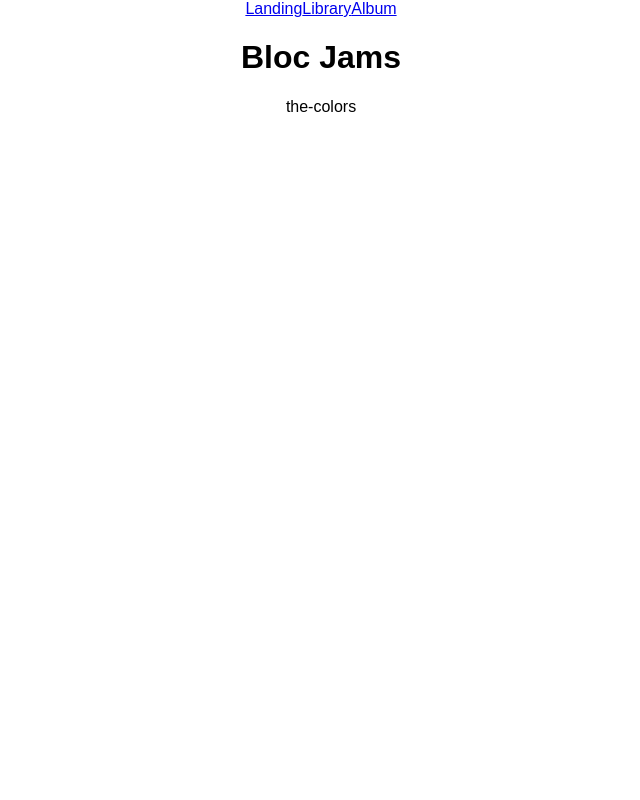
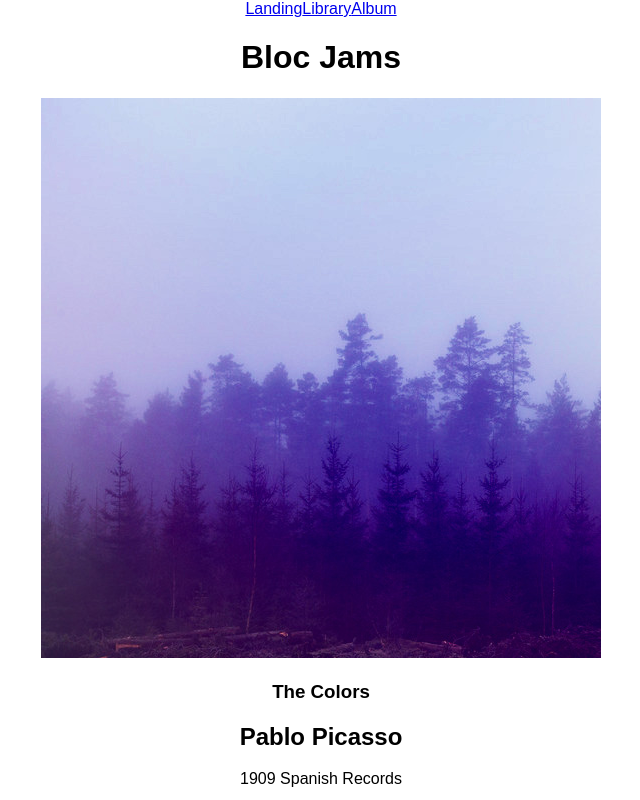
Before and after one commit to kfarfan/bloc-jams-react, a React (Create React App) app: page /album/the-colors in a window 1280 px wide. Shown: the whole page, without its empty margins (319-959 px from the left). Built offline with nearby package versions, Linux system fonts and the light colour scheme.

Commit message:
added song info to album.js

```diff
--- a/src/components/Album.js
+++ b/src/components/Album.js
@@ -1,10 +1,38 @@
 import React, { Component } from 'react';
+import albumData from './../data/albums';
 
 class Album extends Component {
+  constructor(props) {
+    super(props);
+    const album = albumData.find( album => {
+       return album.slug === this.props.match.params.slug
+     });
+
+     this.state = {
+       album: album
+     };
+  }
+
   render() {
     return (
       <section className="album">
-        {this.props.match.params.slug}
+      <section id="album-info">
+         <img id="album-cover-art" src={this.state.album.albumCover} />
+         <div className="album-details">
+           <h1 id="album-title">{this.state.album.title}</h1>
+           <h2 className="artist">{this.state.album.artist}</h2>
+           <div id="release-info">{this.state.album.releaseInfo}</div>
+         </div>
+       </section>
+       <table id="song-list">
+          <colgroup>
+            <col id="song-number-column" />
+            <col id="song-title-column" />
+            <col id="song-duration-column" />
+          </colgroup>
+          <tbody>
+          </tbody>
+        </table>
       </section>
 
     );
```
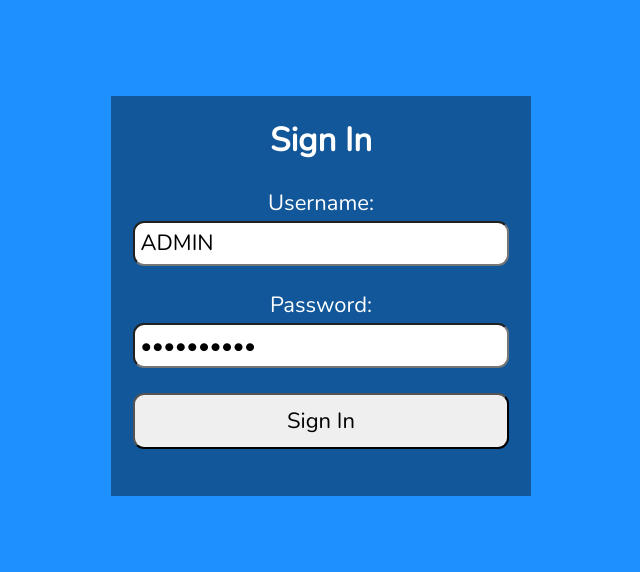
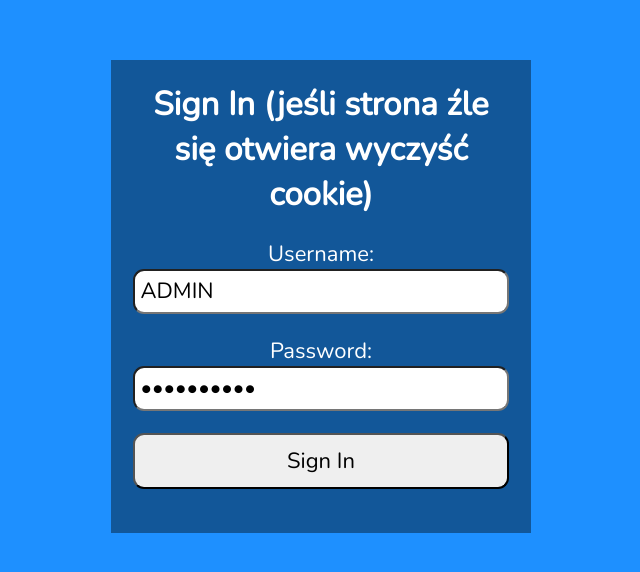
Before and after one commit to TAI-POLSL/library-app-v2, a React (Create React App) app: page /login in a window 1280 px wide. Shown: the part 104-676 px from the top of the page, without its empty margins (319-959 px from the left). Built offline with nearby package versions, Linux system fonts and the light colour scheme; no server answers.

Commit message:
Takie tam

```diff
--- a/src/pages/LoginPage.js
+++ b/src/pages/LoginPage.js
@@ -76,7 +76,7 @@ const LoginPage = () => {
         authenticated === true ? <Navigate to="/" state={{ from: location }} replace /> :
         <section>
             <p ref={errRef} className={errMsg ? "errmsg" : "offscreen"} aria-live="assertive">{errMsg}</p>
-            <h1>Sign In {authenticated}</h1>
+            <h1>Sign In {authenticated} (jeśli strona źle się otwiera wyczyść cookie)</h1>
             <form onSubmit={handleSubmit}>
                 <label htmlFor="username">Username:</label>
                 <input
```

REQUIRED ACTION.
How many lines in the records above contain the word "authenticated"? State that number and nothing more.

WRITTEN RESPONSE.
3